I have tended to start with Mapsearch.ch for transport stops and for a first look for accommodations and restaurants. I have used it for many years, and old-habits die hard. It is not exhaustive on accommodations/restaurants, but it does a pretty good job. I am sure that Google maps can do the job, and probably has tools and extras that might make it the map of choice at some point. For example, Rockoyster has pointed out that Google Maps now shows track/platform numbers for many train stations, to supplement the SBB Trafimage maps that still seem to be needed for a few large stations.
The things that I like about Mapsearch.ch are:
1. -If you zoom in to zoom level 32, the train tracks really pop up visually.
2.- In the menus, under Points of Interest, then Traffic, you can turn on (or off) layers which show station stops. Mouse over them and the proper name appears. Then, you can use that name to search in the SBB ( or, in this case, in the Romandie, the French version of the initials - CFF) timetable. Works for bus stops. That is how I found the name of Station Usine de Gaz . If you click on the station icon, a near term brief timetable appears.
3.- Oddly enough, under Gastronomy, you can find also hotels and inns. You can get names.
That is helpful for finding accommodations near stations. And, with a name, you can search for the hotels' websites and reviews. Google maps makes that a bit easier, perhaps, but I like the quick visual display in Mapsearch.CH, which can be turned on and off.
The problem with Mapsearch.CH is - no altitudes! Once you have traveled around Switzerland a bit, you'll note that walking is an acceptable form of public transportation, and that hills don't matter much to a Swiss walker. They do to my sore knees and the altitudes can really affect the weather. So I need altitudes.
The Switzerland Mobility (Schweiz Mobil) website can do that:
map.schweizmobil.ch/?lang=en&land=wanderlan d&route=all&bgLayer=pk &layers=Wanderland&sea son=summer&resolution= 2&E=2507675&N=1137492
My personal preference is the Swisstopo map ("geo.admin.ch map") from the Federal Land Office:
map.geo.admin.ch/?topic=ech&lang=en&bgLa yer=ch.swisstopo.pixel karte-farbe&layers=ch.bav.ha ltestellen-oev,ch.swisstopo.swiss tlm3d-wanderwege&layers_visi bility=true,false&E=25 07204.17&N=1137665.04& zoom=9
Perhaps a bit of overkill, but that map allows you to turn on many things.

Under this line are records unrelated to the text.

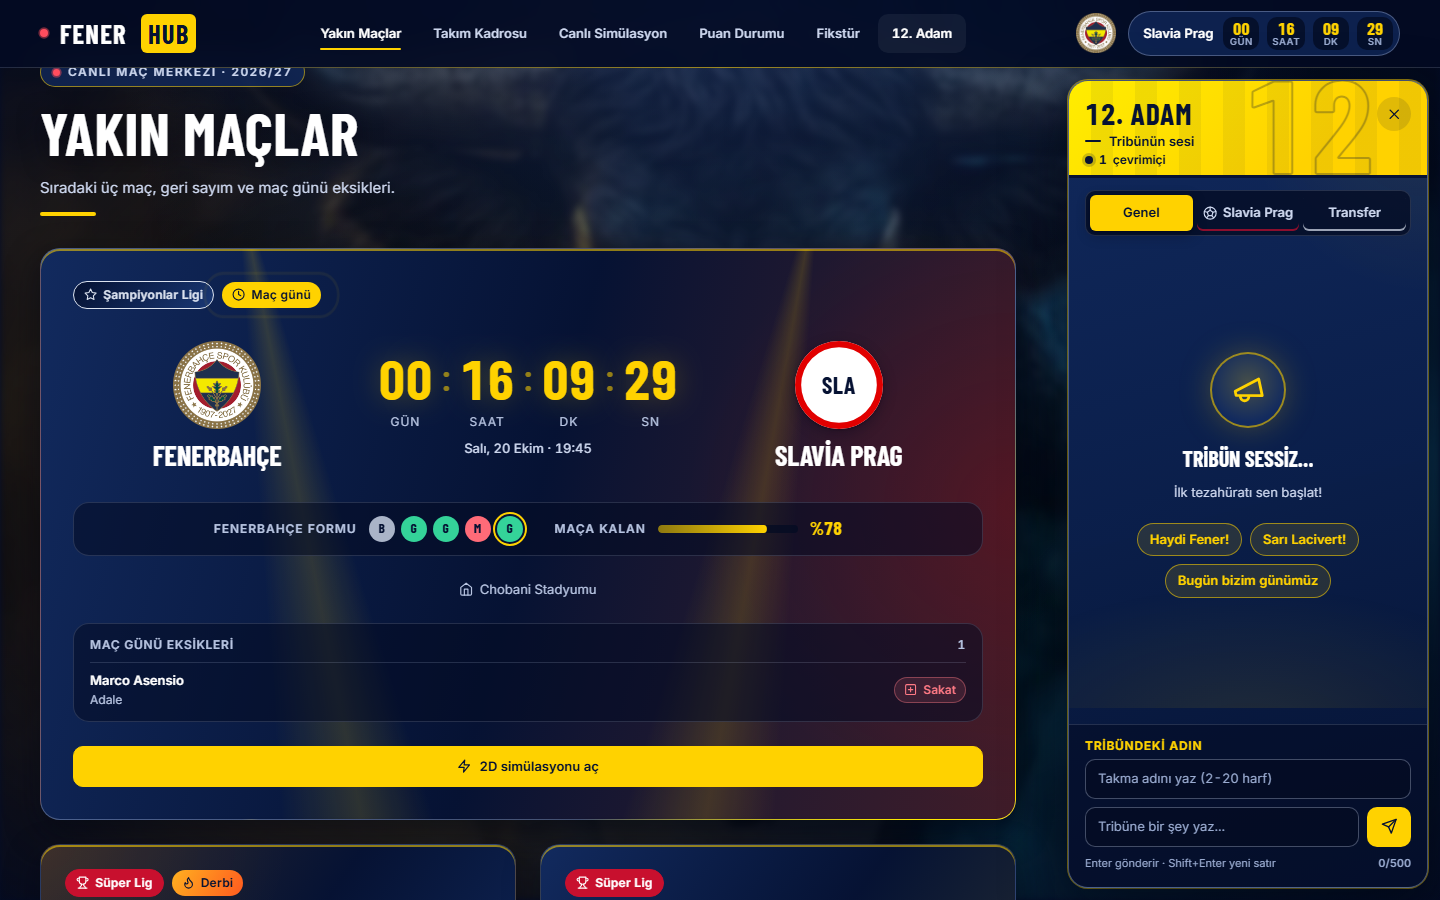
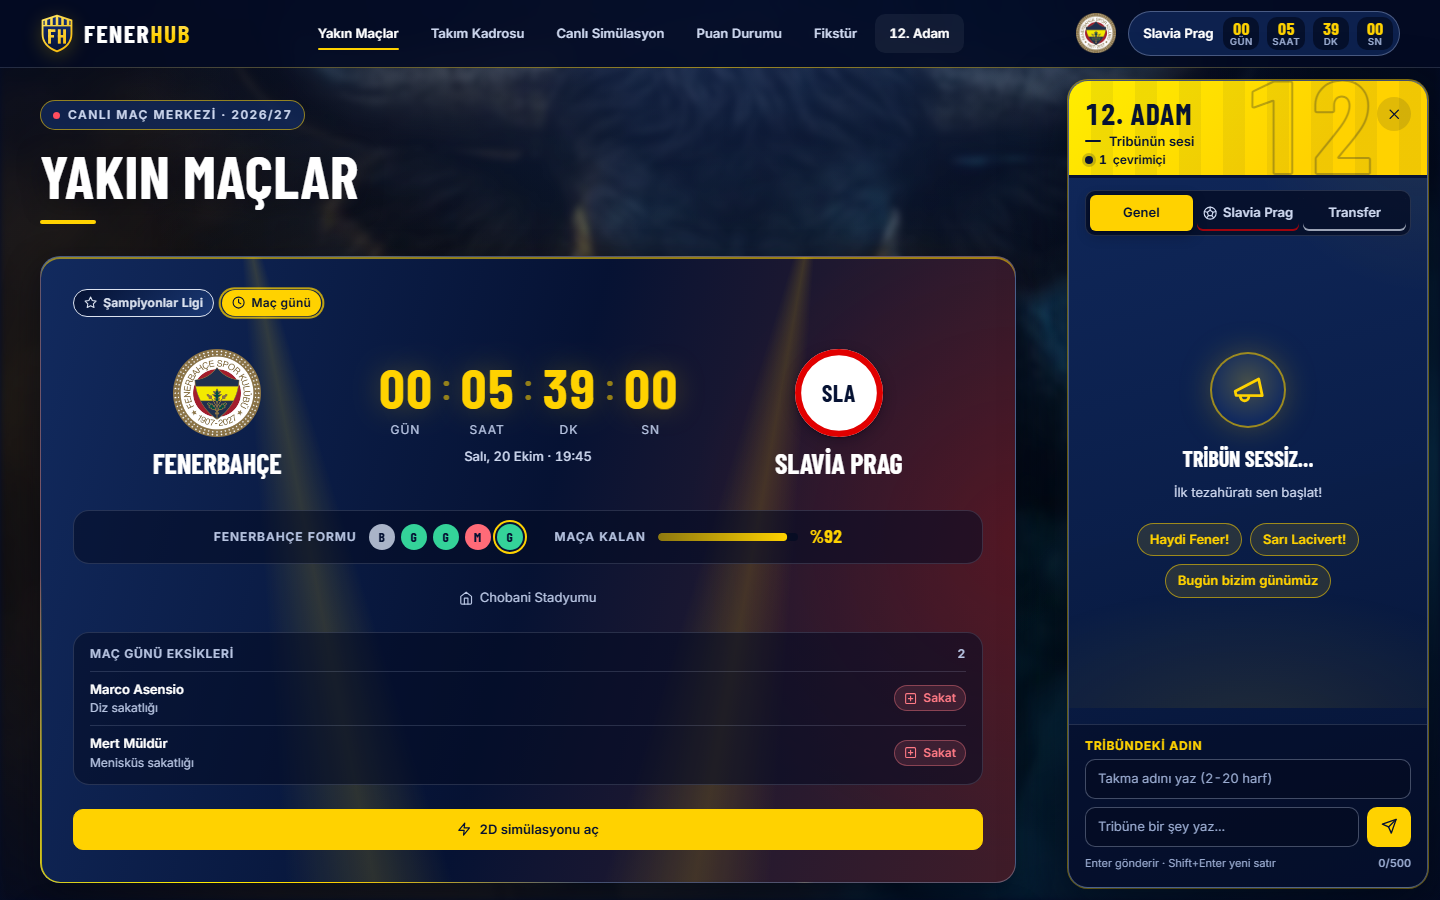
docs: README portfoy icin yeniden yazildi, guncel ekran goruntuleri
One cikan muhendislik kararlari, CI ve teknoloji rozetleri, ortam degiskenleri
tablosu, guncel API ve klasor yapisi, Ingilizce ozet. Asama 10 isaretlendi.

diff --git a/README.md b/README.md
@@ -1,53 +1,72 @@
 # FenerHub
 
-Fenerbahçe taraftarları için maç merkezi: yakın maçlar ve geri sayım, kadro istatistikleri, puan durumu, sezon fikstürü, 2D maç simülasyonu ve canlı taraftar sohbeti.
+[![CI](https://github.com/kutluktaskin/FenerHub/actions/workflows/ci.yml/badge.svg)](https://github.com/kutluktaskin/FenerHub/actions/workflows/ci.yml)
+![Python](https://img.shields.io/badge/Python-3.13-3776AB?logo=python&logoColor=white)
+![FastAPI](https://img.shields.io/badge/FastAPI-009688?logo=fastapi&logoColor=white)
+![PostgreSQL](https://img.shields.io/badge/PostgreSQL-Neon-4169E1?logo=postgresql&logoColor=white)
+![JavaScript](https://img.shields.io/badge/JavaScript-vanilla-F7DF1E?logo=javascript&logoColor=black)
+[![Lisans: MIT](https://img.shields.io/badge/Lisans-MIT-green.svg)](LICENSE)
 
-**Canlı demo:** https://fenerhub-frontend.vercel.app
-**API:** https://fenerhub.onrender.com (örnek: [`/api/matches/upcoming`](https://fenerhub.onrender.com/api/matches/upcoming), etkileşimli dokümantasyon: [`/docs`](https://fenerhub.onrender.com/docs))
+Fenerbahçe taraftarları için canlı maç merkezi: maç kartları ve geri sayım, canlı skor ve olayları gösteren
+2D maç simülasyonu, kadro istatistikleri, puan durumu, sezon fikstürü ve WebSocket ile çalışan taraftar sohbeti.
 
-> API ücretsiz Render planında çalışır; bir süre istek gelmezse uyur. İlk açılış 30–60 saniye sürebilir.
+**🔗 Canlı demo:** https://fenerhub-frontend.vercel.app
+**🔗 API:** https://fenerhub.onrender.com/docs (etkileşimli dokümantasyon)
+
+> API ücretsiz Render planında çalışır; bir süre istek gelmezse uyur, ilk açılış 30–60 saniye sürebilir.
 
 ![Ana sayfa: sıradaki maç kartı, geri sayım ve 12. Adam sohbeti](docs/screenshots/anasayfa.png)
 
-| Fikstür (takvim görünümü) | Mobil |
-|---|---|
-| ![Aylık takvim: maç günleri rakibin renginde](docs/screenshots/fikstur-takvim.png) | ![Mobil fikstür](docs/screenshots/mobil.png) |
+| 2D maç simülasyonu ve canlı anlatım | Sezon fikstürü | Mobil |
+|---|---|---|
+| ![Simülasyon: gol anı, numaralı oyuncular, anlatım akışı](docs/screenshots/simulasyon.png) | ![Fikstür: sezonun maçları yan yana, iç saha/deplasman](docs/screenshots/fikstur.png) | ![Mobil görünüm](docs/screenshots/mobil.png) |
+
+## Mühendislik açısından öne çıkanlar
+
+- **Günde 100 istekle canlı site:** SportsAPI'nin ücretsiz planına sığmak için bütçe kuralı (%60), veritabanında kalıcı API önbelleği ve işe göre değişen sorgu aralıkları. Bir maçın maliyeti ~60 istekten birkaç isteğe indi.
+- **WebSocket proxy:** Backend maç saatinde SportsAPI WebSocket'ine tek bağlantı kurar ve olayları kendi `/ws/live` kanalıyla bütün izleyicilere yayar. API anahtarı tarayıcıya gitmez. Kopmada artan beklemeyle yeniden bağlanır, uzun kesintide kotaya duyarlı REST yedeğine geçer.
+- **Shell olmadan migration:** Render'ın ücretsiz planında komut satırı olmadığı için Alembic migration'ları uygulama açılırken çalışır. Alembic öncesi veritabanı veriye dokunmadan işaretlenir.
+- **SQLite → PostgreSQL geçişi:** Veri kaybı olmadan, id'leri ve canlı forum mesajlarını koruyan tek seferlik aktarım.
+- **Proxy arkasında gerçek IP:** `X-Forwarded-For` sağdan okunur, Cloudflare ve özel ağlar atlanır; forumdaki hız sınırı sahteleme yapılamadan kullanıcı başına çalışır.
+- **Otomatik sakatlık raporu:** Kadro verisindeki eksik oyuncu listesi Türkçeye çevrilip rapora işlenir. Elle girilen kayıtlar korunur.
+- **Test ve CI:** 33 backend (pytest) ve 7 frontend (`node --test`) testi her push'ta GitHub Actions'ta çalışır.
+
+Kararların gerekçeleri ve bedelleri: **[docs/teknik-kararlar.md](docs/teknik-kararlar.md)**
 
 ## Özellikler
 
 - **Yakın maçlar:** sıradaki üç maç, canlı geri sayım, Fenerbahçe formu, maç günü eksikleri. Kartlar rakibin kulüp renklerine bürünür.
-- **Kadro:** mevkiye göre filtre, sıralanabilir maç / gol / asist istatistikleri, sakatlık ve ceza raporu.
-- **Puan durumu:** Süper Lig ve Şampiyonlar Ligi tabloları, bölge renkleri (şampiyonluk, Avrupa, düşme).
-- **Fikstür:** aylık takvim ya da liste görünümü; turnuva, iç saha / deplasman ve oynanan / kalan filtreleri.
-- **2D simülasyon:** canvas üzerinde diziliş ve top akışı; maç oynanırken gerçek olaylara tepki verir.
-- **12. Adam:** WebSocket ile canlı taraftar sohbeti; genel, transfer ve maç odaları, yanıt, tepki, kendi mesajını silme.
-- **Canlı maç (geliştiriliyor):** backend maç saatinde SportsAPI WebSocket'ine bağlanır, skoru ve olayları kendi `/ws/live` kanalından tarayıcılara aktarır. API anahtarı tarayıcıya hiç gitmez.
+- **2D maç simülasyonu:** gerçek kadro (forma numarası, isim), canlı skor ve dakika. Gol, kart, oyuncu değişikliği, VAR ve penaltı sahada canlandırılır; şablonlu spiker cümleleri ve anlatım akışı. Skor, olaylar ve kadro gerçek; oyuncu konumları temsili.
+- **Kadro:** mevkiye göre filtre, sıralanabilir maç / gol / asist istatistikleri, otomatik güncellenen sakatlık ve ceza raporu.
+- **Puan durumu:** Süper Lig ve Şampiyonlar Ligi, bölge renkleri (şampiyonluk, Avrupa, düşme).
+- **Sezon fikstürü:** bütün maçlar yan yana takvim yapraklarında (tarih, iç saha / deplasman, skor ya da saat) ya da liste görünümünde; turnuva, saha ve oynanan / kalan filtreleri.
+- **12. Adam:** WebSocket ile canlı taraftar sohbeti. Genel, transfer ve maç odaları; yanıt, tepki, kendi mesajını silme.
 
 ## Teknolojiler
 
 | Katman | Kullanılanlar |
 |---|---|
-| Backend | Python, FastAPI, SQLAlchemy 2, Alembic, WebSocket (`websockets`), pytest |
+| Backend | Python 3.13, FastAPI, SQLAlchemy 2, Alembic, `websockets`, pytest |
 | Veritabanı | PostgreSQL (Neon), yerelde SQLite |
-| Frontend | Vanilla JavaScript, HTML, CSS (container queries, `:has()`, View Transitions, Popover API), GSAP, Canvas |
+| Frontend | Vanilla JavaScript, HTML, CSS (container queries, `:has()`, View Transitions, Popover API), Canvas, GSAP |
 | Veri | SportsAPI Pro (REST + WebSocket) |
-| Barındırma | Render (API), Vercel (statik site) |
+| Altyapı | Render (API), Vercel (statik site), GitHub Actions (CI) |
 
 ## Mimari
 
 ```mermaid
 flowchart LR
-    subgraph Kaynak
-        REST[SportsAPI Pro REST<br/>günlük kota]
-        WS[SportsAPI Pro WebSocket<br/>kotasız, canlı maç]
+    subgraph Kaynak["SportsAPI Pro"]
+        REST[REST<br/>günlük kota]
+        WS[WebSocket<br/>kotasız, canlı maç]
     end
     subgraph Render["Render · FastAPI"]
-        SYNC[auto_sync<br/>periyodik senkron]
+        SYNC[auto_sync<br/>bütçeli periyodik senkron]
         LIVE[live<br/>maç saatinde bağlanır]
-        API[REST uçları<br/>/api/...]
+        API[REST uçları /api/...]
         HUB[/ws/live · /ws/forum/]
     end
-    DB[(Neon Postgres<br/>maçlar, kadro, forum,<br/>api_cache)]
+    DB[(Neon Postgres<br/>maçlar, kadro, sakatlıklar,<br/>forum, api_cache)]
     WEB[Vercel · Vanilla JS]
 
     REST --> SYNC --> DB
@@ -58,45 +77,53 @@ flowchart LR
     HUB <-->|WebSocket| WEB
 ```
 
-- **Kota yönetimi:** SportsAPI'nin ücretsiz planı günde 100 istek verir. Her cevap veritabanındaki `api_cache` tablosunda saklanır; sunucu uyuyup uyandığında aynı veri tekrar çekilmez. Canlı maç WebSocket'ten geldiği için maç sırasında REST isteği atılmaz.
-- **Şema:** Alembic migration'ları uygulama açılırken çalışır (Render'ın ücretsiz planında komut satırı olmadığı için).
-- **Gerçek kullanıcı IP'si:** Render ve Cloudflare proxy'lerinin arkasında `X-Forwarded-For` sağdan okunur; forumdaki hız sınırı kullanıcı başına çalışır.
+## Yerelde çalıştırma
 
-## Kurulum (yerel)
-
-Gerekenler: Python 3.12+, bir SportsAPI Pro anahtarı (ücretsiz plan yeterli).
+Gerekenler: Python 3.12+, Node 18+ (sadece frontend testleri için), bir SportsAPI Pro anahtarı (ücretsiz plan yeterli).
 
 ```bash
 cd backend
 python -m venv venv
-venv\Scripts\activate            # macOS/Linux: source venv/bin/activate
+venv\Scripts\activate              # macOS/Linux: source venv/bin/activate
 pip install -r requirements-dev.txt
 
-copy .env.example .env           # macOS/Linux: cp .env.example .env
+copy .env.example .env             # macOS/Linux: cp .env.example .env
 # .env içine SPORTS_API_KEY yazın; DATABASE_URL boş kalırsa yerel SQLite kullanılır
 
 uvicorn app.main:app --reload --port 8000
 ```
 
-Frontend'i ayrı bir terminalde statik olarak sunun (site `localhost`'ta açılınca API olarak otomatik `http://127.0.0.1:8000` kullanır):
+Frontend'i ayrı bir terminalde statik olarak sunun. Site `localhost`'ta açılınca API olarak otomatik `http://127.0.0.1:8000` kullanır:
 
 ```bash
 cd frontend
-python -m http.server 5500
-# http://localhost:5500
+python -m http.server 5500         # http://localhost:5500
 ```
 
-Testler: `cd backend && python -m pytest` (backend), `node --test "frontend/tests/*.test.cjs"` (frontend, kök klasörde; ek paket gerekmez)
+### Testler
+
+```bash
+cd backend && python -m pytest                # backend
+node --test "frontend/tests/*.test.cjs"       # frontend (kök klasörde, ek paket gerekmez)
+```
 
 ### Elle çalıştırılan araçlar (backend klasöründe)
 
 | Komut | Ne yapar |
 |---|---|
 | `python -m app.sync` | Maçları, kadroyu, istatistikleri ve puan durumunu API'den çeker (`--offline`: sadece önbellek, istek atmaz) |
-| `python -m scripts.add_absence liste` | Sakatlık / ceza kayıtlarını listeler; `ekle` ve `sil` alt komutları da var |
+| `python -m scripts.add_absence liste` | Sakatlık ve ceza kayıtlarını listeler; `ekle` ve `sil` alt komutları da var |
 | `python -m scripts.download_logos --dry-run` | Eksik takım logolarını sayar; parametresiz çalışınca indirir (her logo 1 istek) |
 | `python -m scripts.migrate_to_postgres --dry-run` | Yerel SQLite verisini Postgres'e aktarır (tek seferlik) |
 | `python -m scripts.seed` | **Veritabanını siler** ve eski örnek verileri yükler; onay ister, canlıda kullanılmaz |
+
+### Ortam değişkenleri
+
+| Değişken | Açıklama |
+|---|---|
+| `SPORTS_API_KEY` | SportsAPI Pro anahtarı. Sadece backend'de; tarayıcıya gitmez. |
+| `DATABASE_URL` | Postgres adresi (Neon pooled). Boşsa yerel SQLite. |
+| `RENDER` | Render'ın kendisi tanımlar; Render'da SQLite'a düşülürse log'a uyarı yazdırır. |
 
 ## API uç noktaları
 
@@ -106,14 +133,14 @@ Testler: `cd backend && python -m pytest` (backend), `node --test "frontend/test
 | GET | `/api/matches` | Sezonun bütün maçları (`?competition=super_lig\|uefa`) |
 | GET | `/api/matches/upcoming` | Sıradaki maçlar ve maç günü eksikleri |
 | GET | `/api/matches/{id}` | Tek maç |
-| GET | `/api/matches/{id}/detail` | Olaylar, istatistikler, kadrolar (önbellekten) |
+| GET | `/api/matches/{id}/detail` | Olaylar, istatistikler, kadrolar (önbellekten, istek atmaz) |
 | GET | `/api/squad` | Kadro ve sezon istatistikleri |
-| GET | `/api/absences` | Sakatlık ve ceza raporu |
+| GET | `/api/absences` | Sakatlık ve ceza raporu (`source`: `api` / `manual`) |
 | GET | `/api/standings/{super_lig\|uefa}` | Puan durumu |
 | GET | `/api/live` | Canlı maç durumu (WebSocket açamayan istemciler için) |
 | WS | `/ws/live` | Canlı skor, olaylar, gol bildirimi |
 | GET | `/api/forum/posts?room=genel` | Oda mesajları |
-| POST | `/api/forum/posts` | Mesaj gönder |
+| POST | `/api/forum/posts` | Mesaj gönder (IP başına 4 sn sınır) |
 | POST | `/api/forum/posts/{id}/react` | Tepki (🔥 / ❤) |
 | POST | `/api/forum/posts/{id}/delete` | Kendi mesajını sil |
 | GET | `/api/forum/next-match` | Açık maç odası |
@@ -124,39 +151,38 @@ Testler: `cd backend && python -m pytest` (backend), `node --test "frontend/test
 ```
 FenerHub/
 ├── backend/
-│   ├── app/                 FastAPI uygulaması
-│   │   ├── main.py          uygulama, CORS, açılış işleri
-│   │   ├── database.py      bağlantı (Postgres ya da SQLite)
-│   │   ├── models.py        SQLAlchemy modelleri
-│   │   ├── sync.py          SportsAPI -> veritabanı
-│   │   ├── auto_sync.py     periyodik senkron
-│   │   ├── live.py          canlı maç WebSocket istemcisi, /ws/live
-│   │   ├── cache.py         API önbelleği (api_cache tablosu)
-│   │   ├── forum.py         12. Adam sohbeti
-│   │   ├── net.py           proxy arkasında gerçek istemci IP'si
-│   │   ├── migrate.py       açılışta Alembic migration'ları
-│   │   └── routers/         matches, squad, standings, absences
-│   ├── migrations/          Alembic sürümleri
-│   ├── scripts/             elle çalıştırılan araçlar
-│   ├── tests/               pytest
-│   ├── alembic.ini
-│   ├── requirements.txt
-│   └── .env.example
+│   ├── app/
+│   │   ├── main.py            uygulama, CORS, açılışta migration ve arka plan işleri
+│   │   ├── database.py        bağlantı (Postgres ya da SQLite)
+│   │   ├── models.py          SQLAlchemy modelleri
+│   │   ├── sync.py            SportsAPI -> veritabanı
+│   │   ├── auto_sync.py       bütçeli periyodik senkron
+│   │   ├── live.py            canlı maç WebSocket istemcisi ve /ws/live
+│   │   ├── absences_sync.py   eksik oyuncu listesinden otomatik sakatlık raporu
+│   │   ├── cache.py           API önbelleği (api_cache tablosu)
+│   │   ├── forum.py           12. Adam sohbeti
+│   │   ├── net.py             proxy arkasında gerçek istemci IP'si
+│   │   ├── migrate.py         açılışta Alembic migration'ları
+│   │   └── routers/           matches, squad, standings, absences
+│   ├── migrations/            Alembic sürümleri (0001–0004)
+│   ├── scripts/               elle çalıştırılan araçlar
+│   ├── tests/                 pytest
+│   └── requirements.txt       sabit sürümler
 ├── frontend/
 │   ├── index.html
 │   ├── css/style.css
-│   ├── js/                  api, forum, matchEngine (2D simülasyon), fx, nav, background
-│   ├── img/                 logolar
-│   └── frames/              kaydırmaya bağlı arka plan animasyonu kareleri
-├── tools/extract.py         videolardan arka plan karesi çıkarma (geliştirme aracı)
-├── docs/                    yol haritası ve ekran görüntüleri
-├── LICENSE
-└── README.md
+│   ├── js/                    api, matchEngine (simülasyon), commentary (anlatıcı), forum, fx, nav
+│   ├── tests/                 node --test
+│   ├── img/                   logolar ve favicon
+│   └── frames/                kaydırmaya bağlı arka plan animasyonu kareleri
+├── tools/extract.py           videolardan arka plan karesi çıkarma (geliştirme aracı)
+├── docs/                      teknik kararlar, yol haritası, ekran görüntüleri
+└── .github/workflows/ci.yml   GitHub Actions
 ```
 
 ## Yol haritası
 
-Planlanan ve tamamlanan aşamalar: [docs/ROADMAP.md](docs/ROADMAP.md)
+Tamamlanan ve planlanan aşamalar: [docs/ROADMAP.md](docs/ROADMAP.md). Sıradakiler: maç sonu özeti ve maç tekrarı, skor tahmin oyunu, istatistik modeliyle tahmin rakibi, PWA.
 
 ## Not
 
@@ -170,10 +196,10 @@ Bu site Fenerbahçe SK ile resmi bir bağlantısı olmayan bir taraftar projesid
 
 ## English summary
 
-**FenerHub** is a fan-made match center for Fenerbahçe: upcoming fixtures with countdowns, squad statistics, league tables, a monthly fixture calendar, a 2D canvas match simulation and a real-time fan chat over WebSockets.
+**FenerHub** is a fan-made live match center for Fenerbahçe: match cards with countdowns, a 2D canvas match simulation driven by live events, squad statistics, league tables, a season fixture strip and a real-time fan chat over WebSockets.
 
-- **Backend:** FastAPI, SQLAlchemy, Alembic, PostgreSQL (Neon), deployed on Render. A background sync pulls data from SportsAPI Pro within a 100-requests/day free quota by caching every response in the database. During a match the backend connects to SportsAPI's WebSocket (quota-free) and relays live scores to browsers through its own `/ws/live` channel, so the API key never reaches the client.
-- **Frontend:** framework-free JavaScript, modern CSS (container queries, `:has()`, View Transitions, Popover API), GSAP and Canvas, deployed on Vercel.
-- **Run locally:** see *Kurulum* above (`uvicorn app.main:app` in `backend/`, any static server in `frontend/`).
+- **Backend:** FastAPI, SQLAlchemy, Alembic, PostgreSQL (Neon), deployed on Render. Fits a 100-requests/day free API plan with a request budget, a database-backed response cache and adaptive polling. During a match it opens a single quota-free WebSocket to the data provider and fans the events out to all browsers through its own `/ws/live` channel, so the API key never reaches the client. Migrations run at startup because the free host has no shell.
+- **Frontend:** framework-free JavaScript and modern CSS on Vercel. The simulation animates real goals, cards, substitutions and VAR decisions; a template-based commentator writes Turkish play-by-play lines from the real event data.
+- **Quality:** 33 backend and 7 frontend tests on every push via GitHub Actions. Design decisions and trade-offs: [docs/teknik-kararlar.md](docs/teknik-kararlar.md) (Turkish).
 
 This is an unofficial fan project with no affiliation to Fenerbahçe SK.

diff --git a/docs/ROADMAP.md b/docs/ROADMAP.md
@@ -95,9 +95,12 @@
 - [ ] Lighthouse: performans, erişilebilirlik ve SEO 90'ın altındaysa iyileştir. 400 karelik arka plan animasyonunu özellikle kontrol et.
 
 ## Aşama 10: Portföy
-- [ ] README'yi güncelle: tüm özellikler, mimari diyagramı (Mermaid), ekran görüntüsü ve demo GIF'i için yer, kurulum, ortam değişkenleri tablosu, API uç noktaları, test komutu.
-- [ ] docs/ altına kısa bir "Teknik kararlar" notu: neden WebSocket proxy, neden Postgres, istek bütçesi nasıl yönetildi.
-- [ ] .env.example güncel olsun.
+- [x] README'yi güncelle: tüm özellikler, mimari diyagramı (Mermaid), ekran görüntüsü ve demo GIF'i için yer, kurulum, ortam değişkenleri tablosu, API uç noktaları, test komutu.
+  - "Mühendislik açısından öne çıkanlar" bölümü, CI ve teknoloji rozetleri, 4 güncel ekran görüntüsü (docs/screenshots), İngilizce özet. Demo GIF'i henüz yok (canlı maç kaydından sonra eklenebilir).
+- [x] docs/ altına kısa bir "Teknik kararlar" notu: neden WebSocket proxy, neden Postgres, istek bütçesi nasıl yönetildi.
+  - docs/teknik-kararlar.md: 8 karar (sorun, çözüm, bedel) + test/CI. Ayrıca .github/workflows/ci.yml: her push'ta pytest ve node --test.
+- [x] .env.example güncel olsun.
+  - SPORTS_API_KEY ve DATABASE_URL (temizlik aşamasında eklendi); README'de ortam değişkenleri tablosu.
 
 ## Aşama 11: Akıllı içerik (ücretsiz)
 Ücretli yapay zekâ API'si kullanılmaz. İçerik kural, şablon ve istatistik modeliyle üretilir; tamamen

Hiking trails and transport stops are the ones that I use most often. The hiking trails are even color-coded for difficulty.
Either of those two show that he altitude near the train station is 403 meters, and the lake level is 373 meters above sea level.
So, if you wish to walk it, you can get a sense of the hill you have to climb.
Personally, without luggage, I'd walk it as 1960 man suggests. On the way back, if I were not in a hurry,I'd detour through the old town.